[Web page revision data]
..........

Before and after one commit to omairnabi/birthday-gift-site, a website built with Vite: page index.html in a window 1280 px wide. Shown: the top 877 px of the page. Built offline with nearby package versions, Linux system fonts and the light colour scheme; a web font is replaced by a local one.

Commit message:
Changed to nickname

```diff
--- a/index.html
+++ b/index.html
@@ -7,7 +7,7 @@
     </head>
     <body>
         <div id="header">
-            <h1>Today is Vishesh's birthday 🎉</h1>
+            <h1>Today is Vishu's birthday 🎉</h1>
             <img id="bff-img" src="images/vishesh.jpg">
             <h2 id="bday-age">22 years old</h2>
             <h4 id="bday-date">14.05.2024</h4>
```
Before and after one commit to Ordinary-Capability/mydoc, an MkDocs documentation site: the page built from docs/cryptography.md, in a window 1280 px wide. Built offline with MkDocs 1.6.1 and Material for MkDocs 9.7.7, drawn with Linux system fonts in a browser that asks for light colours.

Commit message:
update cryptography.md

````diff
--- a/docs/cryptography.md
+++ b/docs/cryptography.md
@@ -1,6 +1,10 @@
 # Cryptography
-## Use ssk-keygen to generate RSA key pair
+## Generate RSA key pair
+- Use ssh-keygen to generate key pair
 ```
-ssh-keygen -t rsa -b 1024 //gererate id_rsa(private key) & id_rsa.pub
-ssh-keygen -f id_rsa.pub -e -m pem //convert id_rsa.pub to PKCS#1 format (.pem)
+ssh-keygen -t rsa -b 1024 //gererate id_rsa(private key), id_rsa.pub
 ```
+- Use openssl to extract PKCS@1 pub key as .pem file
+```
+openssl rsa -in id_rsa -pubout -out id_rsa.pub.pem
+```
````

..........

__YOUR ASSIGNMENT__
Working from the entries above, find every line in which the word "docs" occurs and copy it.

__SOLUTION FOR THIS TASK__
Before and after one commit to Ordinary-Capability/mydoc, an MkDocs documentation site: the page built from docs/cryptography.md, in a window 1280 px wide. Built offline with MkDocs 1.6.1 and Material for MkDocs 9.7.7, drawn with Linux system fonts in a browser that asks for light colours.
--- a/docs/cryptography.md
+++ b/docs/cryptography.md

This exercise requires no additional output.